The experimental HIV system we used here includes co-transduction with SIV3vpx VLPs in order to counteract the antiviral effect of SAMHD1 and ensure maximal HIV infection of the macrophages [23, 24] (S1A Fig). Interestingly, we noted that the addition of SIV3vpx or R9HIVΔenv alone also increased vomocytosis (S1B Fig). Since neither condition results in widespread viral infection of host cells, this suggested that the enhancement of vomocytosis occurs at the level of viral detection, rather than being a consequence of active HIV infection.
To explore this further, we tested whether vomocytosis was altered in macrophages infected with an unrelated macrophage-tropic virus ; measles (MeV, Fig 2A). The measles strain used represents a virulent field isolate from Japan. Once again, infection with the virus resulted in significantly enhanced vomocytosis of Cryptococcus. Neither HIV nor measles infection affected uptake of Cryptococcus nor the intracellular proliferation rate (IPR) of the fungus (Fig 1B and 1C and Fig 2B and 2C), suggesting that the viral effect acts specifically at the level of vomocytosis, rather than fungal pathogenicity per se, and that it is independent of the type of virus.
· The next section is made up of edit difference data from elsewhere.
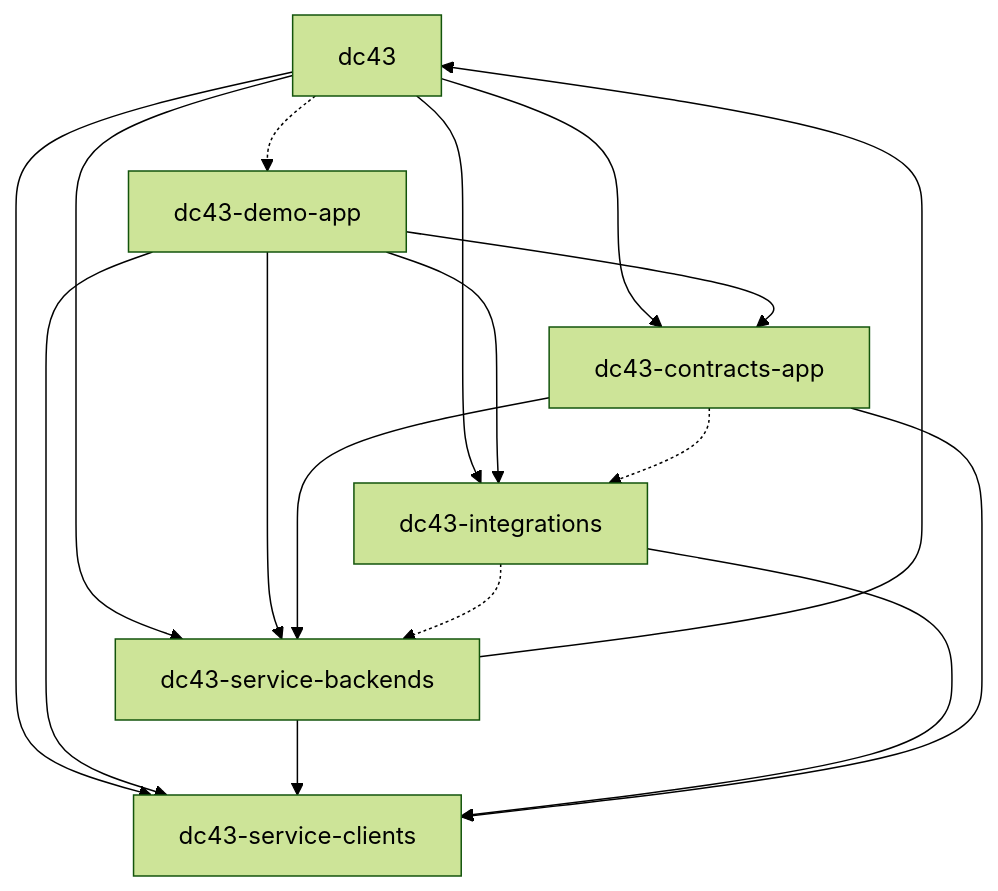
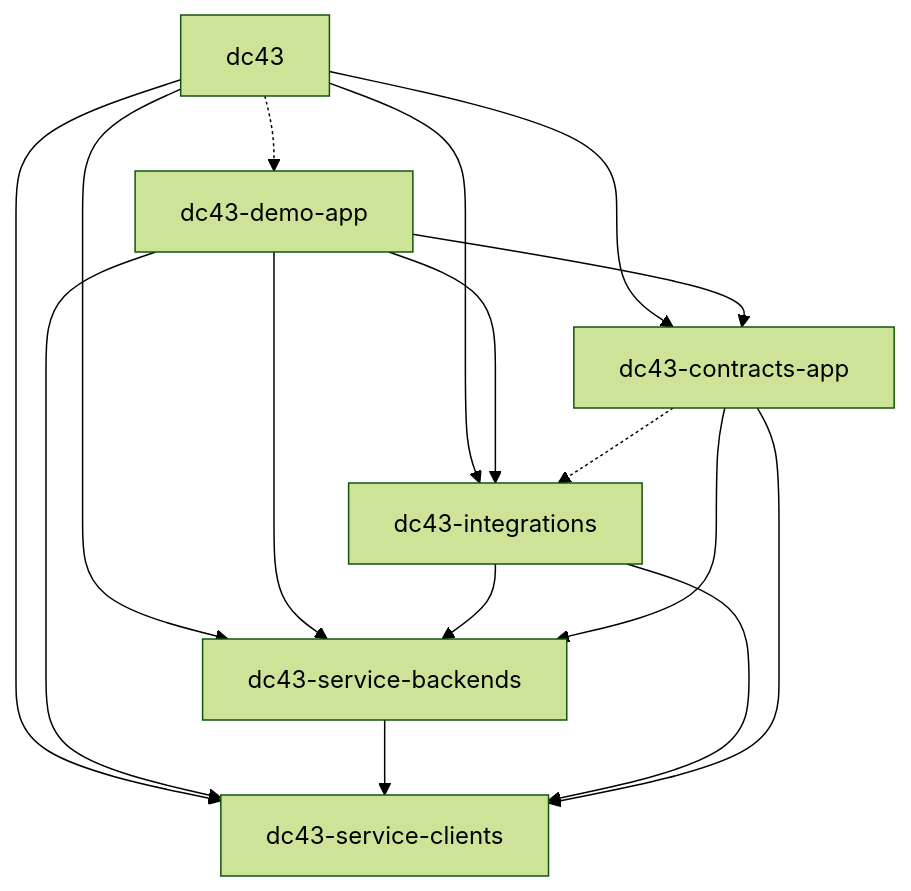
The diagram in docs/component-package-dependencies.md (NextLab-SRL/dc43), drawn with Mermaid (forest theme) before and after one commit. The commit also changed 29 other files, not shown here.

````diff
--- a/docs/component-package-dependencies.md
+++ b/docs/component-package-dependencies.md
@@ -15,26 +15,25 @@
 ```mermaid
 graph TD
     dc43["dc43"]
     dc43_demo_app["dc43-demo-app"]
     dc43_service_clients["dc43-service-clients"]
     dc43_service_backends["dc43-service-backends"]
     dc43_integrations["dc43-integrations"]
     dc43_contracts_app["dc43-contracts-app"]
     dc43 --> dc43_contracts_app
     dc43 --> dc43_integrations
     dc43 --> dc43_service_backends
     dc43 --> dc43_service_clients
     dc43_demo_app --> dc43_contracts_app
     dc43_demo_app --> dc43_integrations
     dc43_demo_app --> dc43_service_backends
     dc43_demo_app --> dc43_service_clients
-    dc43_service_backends --> dc43
     dc43_service_backends --> dc43_service_clients
+    dc43_integrations --> dc43_service_backends
     dc43_integrations --> dc43_service_clients
     dc43_contracts_app --> dc43_service_backends
     dc43_contracts_app --> dc43_service_clients
     dc43 -.-> dc43_demo_app
-    dc43_integrations -.-> dc43_service_backends
     dc43_contracts_app -.-> dc43_integrations
     %% Dashed arrows indicate optional extras
 ```
````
Human monocyte-derived macrophages were infected with Measles virus and subsequently infected with C. neoformans. Time-lapse microscopy videos were manually scored for vomocytosis (top), uptake (middle) and intracellular proliferation rate of C. neoformans (bottom). A Graph shows percentage of Cryptococcus-infected macrophages which have experienced at least one vomocytosis event. B Percentage of Cryptococcus-infected macrophages. C Intracellular proliferation rate of C. neoformans over 18 hours. In all cases, pooled data from 3 independent experiments is shown. Categorical vomocytosis and phagocytosis data was analysed by Chi2 test followed by Fisher's exact test. **** p < 0.0001. IPR data was analysed using Mann-Whitney test.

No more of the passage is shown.